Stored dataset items
╔══

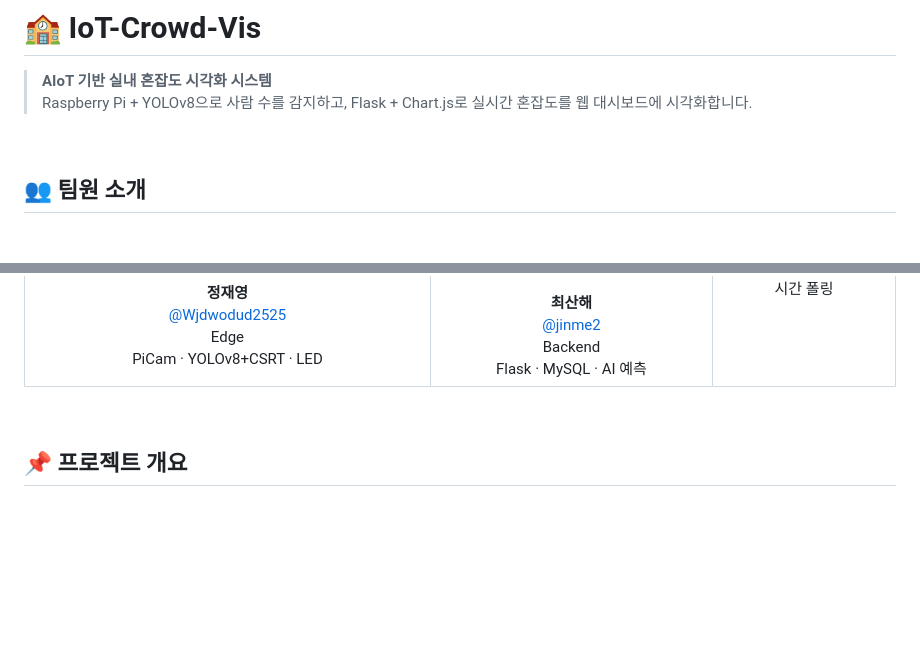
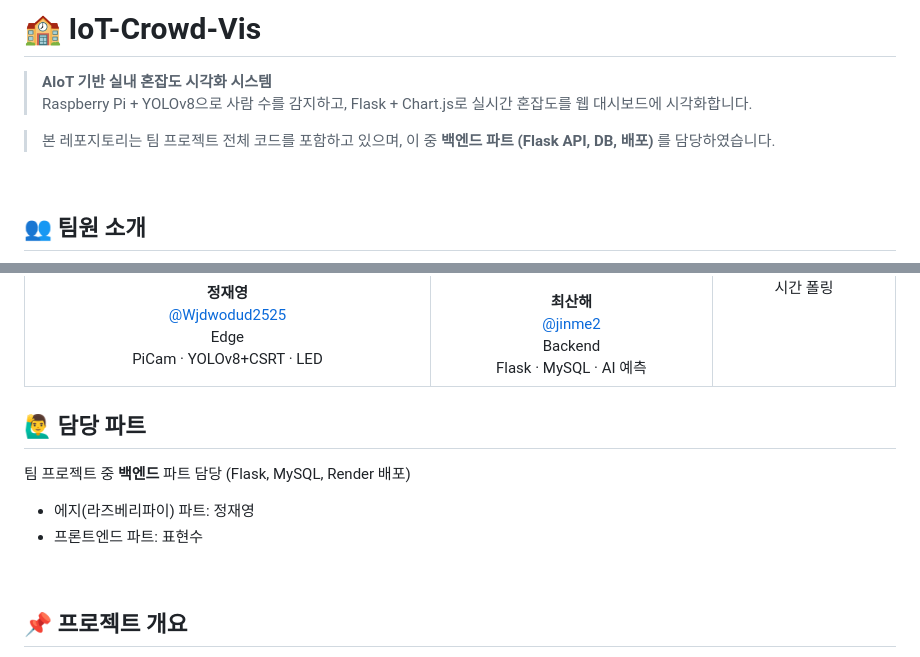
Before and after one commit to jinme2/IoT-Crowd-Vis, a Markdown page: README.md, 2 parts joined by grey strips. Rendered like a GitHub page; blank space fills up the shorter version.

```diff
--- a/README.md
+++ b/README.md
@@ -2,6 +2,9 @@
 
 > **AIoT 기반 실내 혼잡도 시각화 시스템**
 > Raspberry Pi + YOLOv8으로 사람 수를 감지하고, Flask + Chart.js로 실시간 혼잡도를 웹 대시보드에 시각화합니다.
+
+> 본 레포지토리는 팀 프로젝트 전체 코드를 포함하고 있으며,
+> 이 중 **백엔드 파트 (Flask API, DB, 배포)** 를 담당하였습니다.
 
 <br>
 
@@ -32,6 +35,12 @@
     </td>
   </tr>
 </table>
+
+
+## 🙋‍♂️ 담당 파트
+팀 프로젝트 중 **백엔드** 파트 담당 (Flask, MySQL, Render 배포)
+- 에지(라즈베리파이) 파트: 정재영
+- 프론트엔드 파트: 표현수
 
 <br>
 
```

╚══

When repeating the entries, leave out every picture and keep the rest exact.

**Finished task**
Before and after one commit to jinme2/IoT-Crowd-Vis, a Markdown page: README.md, 2 parts joined by grey strips. Rendered like a GitHub page; blank space fills up the shorter version.

```diff
--- a/README.md
+++ b/README.md
@@ -2,6 +2,9 @@
 
 > **AIoT 기반 실내 혼잡도 시각화 시스템**
 > Raspberry Pi + YOLOv8으로 사람 수를 감지하고, Flask + Chart.js로 실시간 혼잡도를 웹 대시보드에 시각화합니다.
+
+> 본 레포지토리는 팀 프로젝트 전체 코드를 포함하고 있으며,
+> 이 중 **백엔드 파트 (Flask API, DB, 배포)** 를 담당하였습니다.
 
 <br>
 
@@ -32,6 +35,12 @@
     </td>
   </tr>
 </table>
+
+
+## 🙋‍♂️ 담당 파트
+팀 프로젝트 중 **백엔드** 파트 담당 (Flask, MySQL, Render 배포)
+- 에지(라즈베리파이) 파트: 정재영
+- 프론트엔드 파트: 표현수
 
 <br>
 
```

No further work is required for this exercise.